→ EXERCISE BRIEF: Report how many lines in the entries below have the word "text" in them, and give no other words.

→ DATASET RECORDS:
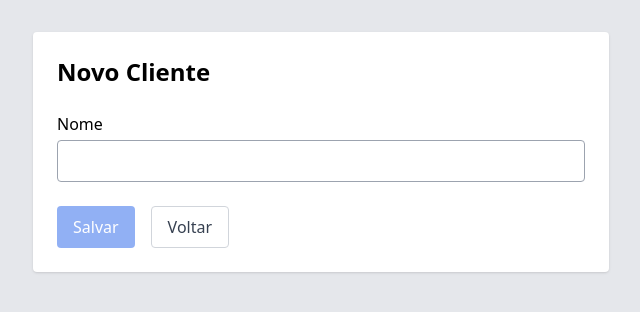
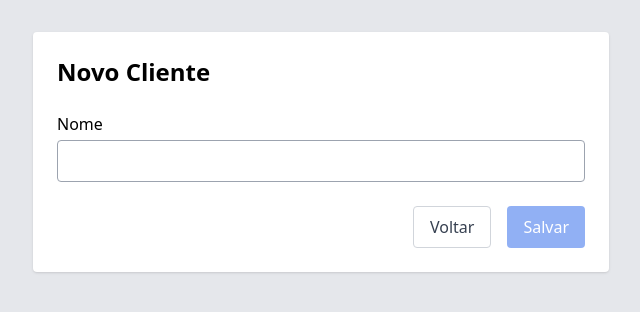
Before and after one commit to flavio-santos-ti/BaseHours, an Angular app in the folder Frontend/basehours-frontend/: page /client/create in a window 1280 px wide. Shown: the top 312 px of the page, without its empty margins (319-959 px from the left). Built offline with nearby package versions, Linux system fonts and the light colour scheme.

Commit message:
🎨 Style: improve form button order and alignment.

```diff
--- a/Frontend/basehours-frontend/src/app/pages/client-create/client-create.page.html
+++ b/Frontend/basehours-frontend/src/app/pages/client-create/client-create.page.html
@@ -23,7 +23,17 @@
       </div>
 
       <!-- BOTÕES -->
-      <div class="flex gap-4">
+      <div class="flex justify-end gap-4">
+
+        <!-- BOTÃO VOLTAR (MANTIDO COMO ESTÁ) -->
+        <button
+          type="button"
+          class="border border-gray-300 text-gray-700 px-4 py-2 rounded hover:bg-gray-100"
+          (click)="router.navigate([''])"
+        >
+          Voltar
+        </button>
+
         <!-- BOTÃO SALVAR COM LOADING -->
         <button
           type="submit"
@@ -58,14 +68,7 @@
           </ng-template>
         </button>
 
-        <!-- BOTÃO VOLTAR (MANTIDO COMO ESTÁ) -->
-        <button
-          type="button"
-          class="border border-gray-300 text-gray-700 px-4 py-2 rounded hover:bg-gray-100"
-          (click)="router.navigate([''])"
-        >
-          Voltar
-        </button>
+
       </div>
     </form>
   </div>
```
==
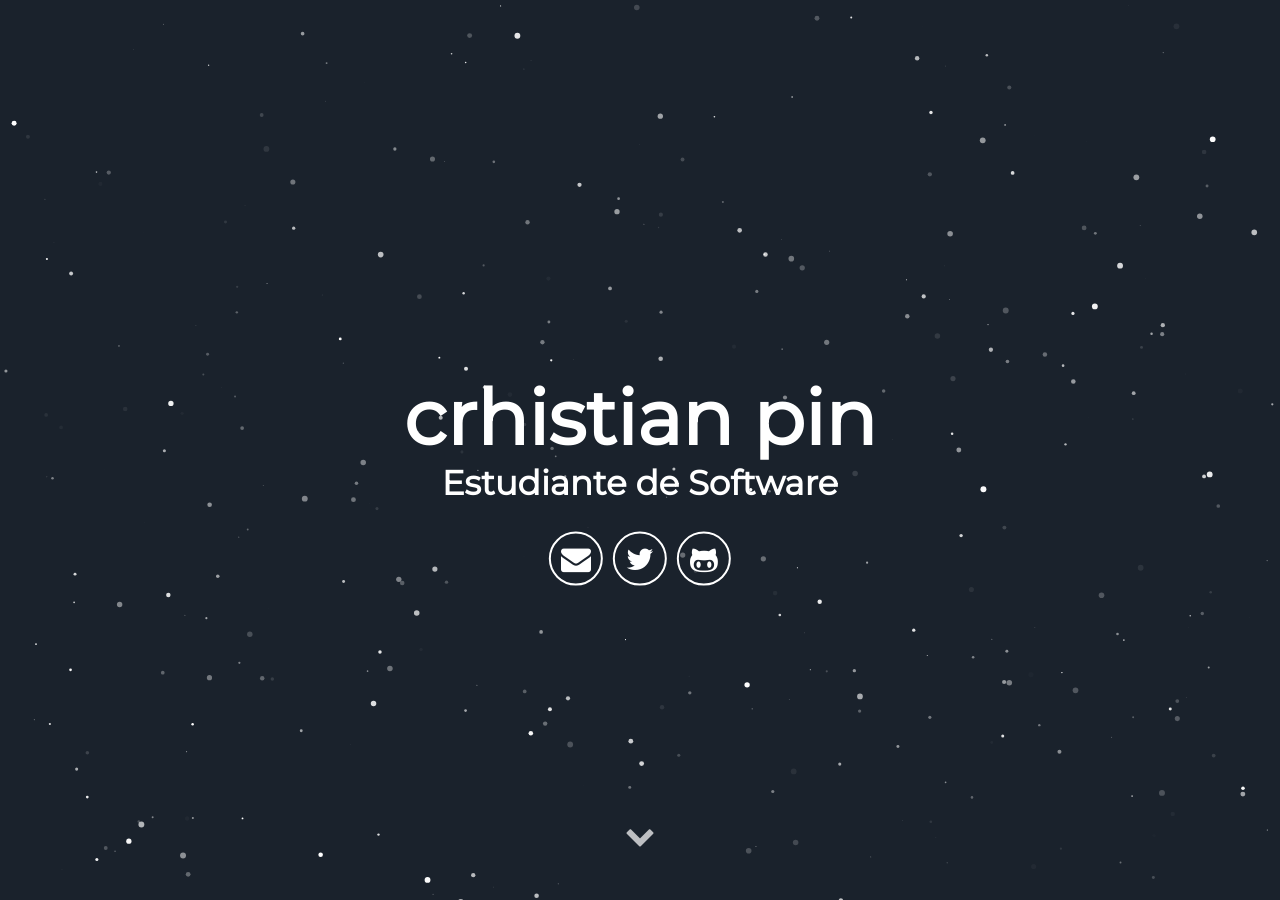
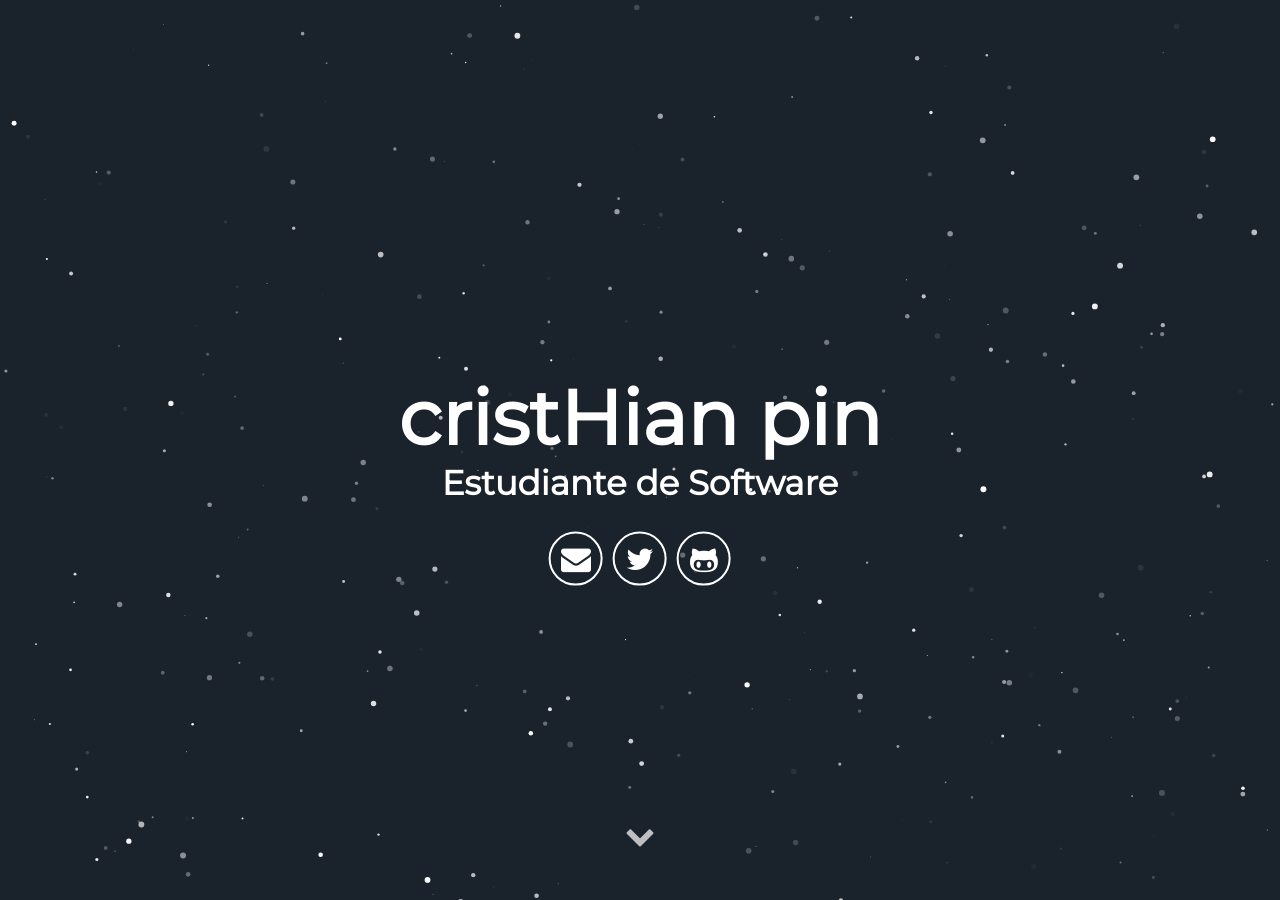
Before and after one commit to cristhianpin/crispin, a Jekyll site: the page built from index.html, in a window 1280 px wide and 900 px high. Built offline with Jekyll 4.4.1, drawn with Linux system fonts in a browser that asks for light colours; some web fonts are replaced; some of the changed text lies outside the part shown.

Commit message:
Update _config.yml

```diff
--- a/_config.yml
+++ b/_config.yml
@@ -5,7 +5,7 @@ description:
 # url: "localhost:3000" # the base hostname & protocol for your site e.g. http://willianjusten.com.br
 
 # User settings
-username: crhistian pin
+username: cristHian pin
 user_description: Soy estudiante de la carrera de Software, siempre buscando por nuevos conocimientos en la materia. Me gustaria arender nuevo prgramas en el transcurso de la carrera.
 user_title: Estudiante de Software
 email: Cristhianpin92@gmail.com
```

→ COMPLETED TASK: 3